Web interface edit records:
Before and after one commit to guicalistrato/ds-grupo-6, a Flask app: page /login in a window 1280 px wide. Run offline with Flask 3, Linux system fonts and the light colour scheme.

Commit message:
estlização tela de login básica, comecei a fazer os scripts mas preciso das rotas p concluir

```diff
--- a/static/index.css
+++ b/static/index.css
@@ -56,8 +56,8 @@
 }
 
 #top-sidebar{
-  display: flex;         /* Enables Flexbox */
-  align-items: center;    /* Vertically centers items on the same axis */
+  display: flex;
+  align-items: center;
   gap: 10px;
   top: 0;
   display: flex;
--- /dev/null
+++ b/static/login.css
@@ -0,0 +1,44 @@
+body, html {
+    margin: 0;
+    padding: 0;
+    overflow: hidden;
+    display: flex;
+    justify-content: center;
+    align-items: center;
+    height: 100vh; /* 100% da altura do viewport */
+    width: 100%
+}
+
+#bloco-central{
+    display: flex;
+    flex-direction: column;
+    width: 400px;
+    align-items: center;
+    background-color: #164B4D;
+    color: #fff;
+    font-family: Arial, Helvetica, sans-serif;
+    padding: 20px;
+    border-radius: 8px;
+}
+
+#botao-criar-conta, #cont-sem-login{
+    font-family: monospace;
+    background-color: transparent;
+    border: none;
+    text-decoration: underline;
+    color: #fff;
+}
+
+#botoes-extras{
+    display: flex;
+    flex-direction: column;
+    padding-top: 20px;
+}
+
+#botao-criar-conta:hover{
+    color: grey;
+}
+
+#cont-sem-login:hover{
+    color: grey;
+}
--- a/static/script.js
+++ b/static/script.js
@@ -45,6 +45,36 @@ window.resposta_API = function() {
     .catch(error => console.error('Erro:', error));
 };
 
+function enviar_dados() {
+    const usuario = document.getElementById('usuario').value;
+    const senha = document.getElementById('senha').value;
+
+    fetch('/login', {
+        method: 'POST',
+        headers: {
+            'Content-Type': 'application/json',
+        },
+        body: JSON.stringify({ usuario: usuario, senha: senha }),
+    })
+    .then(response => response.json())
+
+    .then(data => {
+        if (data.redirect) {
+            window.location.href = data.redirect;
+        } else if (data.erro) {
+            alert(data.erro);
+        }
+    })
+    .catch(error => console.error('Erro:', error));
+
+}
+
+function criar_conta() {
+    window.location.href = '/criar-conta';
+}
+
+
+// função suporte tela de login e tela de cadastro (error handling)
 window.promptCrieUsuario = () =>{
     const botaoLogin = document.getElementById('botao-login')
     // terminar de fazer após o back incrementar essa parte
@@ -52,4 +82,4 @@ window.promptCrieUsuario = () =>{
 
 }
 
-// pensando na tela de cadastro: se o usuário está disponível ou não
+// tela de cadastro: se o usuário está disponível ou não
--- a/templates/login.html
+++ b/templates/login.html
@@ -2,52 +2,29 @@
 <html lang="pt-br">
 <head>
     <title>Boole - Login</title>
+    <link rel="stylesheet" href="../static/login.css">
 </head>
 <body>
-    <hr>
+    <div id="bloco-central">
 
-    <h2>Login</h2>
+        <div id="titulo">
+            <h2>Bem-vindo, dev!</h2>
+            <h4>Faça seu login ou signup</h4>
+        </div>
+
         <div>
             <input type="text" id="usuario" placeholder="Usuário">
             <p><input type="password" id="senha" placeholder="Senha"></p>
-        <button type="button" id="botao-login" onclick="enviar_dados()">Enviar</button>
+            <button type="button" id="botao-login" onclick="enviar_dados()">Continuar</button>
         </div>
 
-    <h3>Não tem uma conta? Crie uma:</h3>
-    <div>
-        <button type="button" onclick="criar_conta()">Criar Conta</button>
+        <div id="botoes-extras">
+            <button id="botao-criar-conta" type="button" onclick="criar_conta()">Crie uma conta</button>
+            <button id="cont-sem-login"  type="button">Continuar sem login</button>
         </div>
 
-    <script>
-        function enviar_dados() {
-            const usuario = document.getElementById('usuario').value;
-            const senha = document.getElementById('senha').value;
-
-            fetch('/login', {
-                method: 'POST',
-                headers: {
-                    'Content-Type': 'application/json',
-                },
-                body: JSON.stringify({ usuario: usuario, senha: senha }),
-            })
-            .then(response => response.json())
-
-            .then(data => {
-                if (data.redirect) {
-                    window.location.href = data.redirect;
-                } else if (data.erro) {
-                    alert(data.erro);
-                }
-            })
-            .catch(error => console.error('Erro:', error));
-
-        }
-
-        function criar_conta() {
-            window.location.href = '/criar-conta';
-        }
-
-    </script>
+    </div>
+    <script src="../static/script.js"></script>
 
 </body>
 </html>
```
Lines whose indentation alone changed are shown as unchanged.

### What you should do:
Copy out the records once more. Match them exactly.

### Answer to this problem:
Before and after one commit to guicalistrato/ds-grupo-6, a Flask app: page /login in a window 1280 px wide. Run offline with Flask 3, Linux system fonts and the light colour scheme.

Commit message:
estlização tela de login básica, comecei a fazer os scripts mas preciso das rotas p concluir

```diff
--- a/static/index.css
+++ b/static/index.css
@@ -56,8 +56,8 @@
 }
 
 #top-sidebar{
-  display: flex;         /* Enables Flexbox */
-  align-items: center;    /* Vertically centers items on the same axis */
+  display: flex;
+  align-items: center;
   gap: 10px;
   top: 0;
   display: flex;
--- /dev/null
+++ b/static/login.css
@@ -0,0 +1,44 @@
+body, html {
+    margin: 0;
+    padding: 0;
+    overflow: hidden;
+    display: flex;
+    justify-content: center;
+    align-items: center;
+    height: 100vh; /* 100% da altura do viewport */
+    width: 100%
+}
+
+#bloco-central{
+    display: flex;
+    flex-direction: column;
+    width: 400px;
+    align-items: center;
+    background-color: #164B4D;
+    color: #fff;
+    font-family: Arial, Helvetica, sans-serif;
+    padding: 20px;
+    border-radius: 8px;
+}
+
+#botao-criar-conta, #cont-sem-login{
+    font-family: monospace;
+    background-color: transparent;
+    border: none;
+    text-decoration: underline;
+    color: #fff;
+}
+
+#botoes-extras{
+    display: flex;
+    flex-direction: column;
+    padding-top: 20px;
+}
+
+#botao-criar-conta:hover{
+    color: grey;
+}
+
+#cont-sem-login:hover{
+    color: grey;
+}
--- a/static/script.js
+++ b/static/script.js
@@ -45,6 +45,36 @@ window.resposta_API = function() {
     .catch(error => console.error('Erro:', error));
 };
 
+function enviar_dados() {
+    const usuario = document.getElementById('usuario').value;
+    const senha = document.getElementById('senha').value;
+
+    fetch('/login', {
+        method: 'POST',
+        headers: {
+            'Content-Type': 'application/json',
+        },
+        body: JSON.stringify({ usuario: usuario, senha: senha }),
+    })
+    .then(response => response.json())
+
+    .then(data => {
+        if (data.redirect) {
+            window.location.href = data.redirect;
+        } else if (data.erro) {
+            alert(data.erro);
+        }
+    })
+    .catch(error => console.error('Erro:', error));
+
+}
+
+function criar_conta() {
+    window.location.href = '/criar-conta';
+}
+
+
+// função suporte tela de login e tela de cadastro (error handling)
 window.promptCrieUsuario = () =>{
     const botaoLogin = document.getElementById('botao-login')
     // terminar de fazer após o back incrementar essa parte
@@ -52,4 +82,4 @@ window.promptCrieUsuario = () =>{
 
 }
 
-// pensando na tela de cadastro: se o usuário está disponível ou não
+// tela de cadastro: se o usuário está disponível ou não
--- a/templates/login.html
+++ b/templates/login.html
@@ -2,52 +2,29 @@
 <html lang="pt-br">
 <head>
     <title>Boole - Login</title>
+    <link rel="stylesheet" href="../static/login.css">
 </head>
 <body>
-    <hr>
+    <div id="bloco-central">
 
-    <h2>Login</h2>
+        <div id="titulo">
+            <h2>Bem-vindo, dev!</h2>
+            <h4>Faça seu login ou signup</h4>
+        </div>
+
         <div>
             <input type="text" id="usuario" placeholder="Usuário">
             <p><input type="password" id="senha" placeholder="Senha"></p>
-        <button type="button" id="botao-login" onclick="enviar_dados()">Enviar</button>
+            <button type="button" id="botao-login" onclick="enviar_dados()">Continuar</button>
         </div>
 
-    <h3>Não tem uma conta? Crie uma:</h3>
-    <div>
-        <button type="button" onclick="criar_conta()">Criar Conta</button>
+        <div id="botoes-extras">
+            <button id="botao-criar-conta" type="button" onclick="criar_conta()">Crie uma conta</button>
+            <button id="cont-sem-login"  type="button">Continuar sem login</button>
         </div>
 
-    <script>
-        function enviar_dados() {
-            const usuario = document.getElementById('usuario').value;
-            const senha = document.getElementById('senha').value;
-
-            fetch('/login', {
-                method: 'POST',
-                headers: {
-                    'Content-Type': 'application/json',
-                },
-                body: JSON.stringify({ usuario: usuario, senha: senha }),
-            })
-            .then(response => response.json())
-
-            .then(data => {
-                if (data.redirect) {
-                    window.location.href = data.redirect;
-                } else if (data.erro) {
-                    alert(data.erro);
-                }
-            })
-            .catch(error => console.error('Erro:', error));
-
-        }
-
-        function criar_conta() {
-            window.location.href = '/criar-conta';
-        }
-
-    </script>
+    </div>
+    <script src="../static/script.js"></script>
 
 </body>
 </html>
```
Lines whose indentation alone changed are shown as unchanged.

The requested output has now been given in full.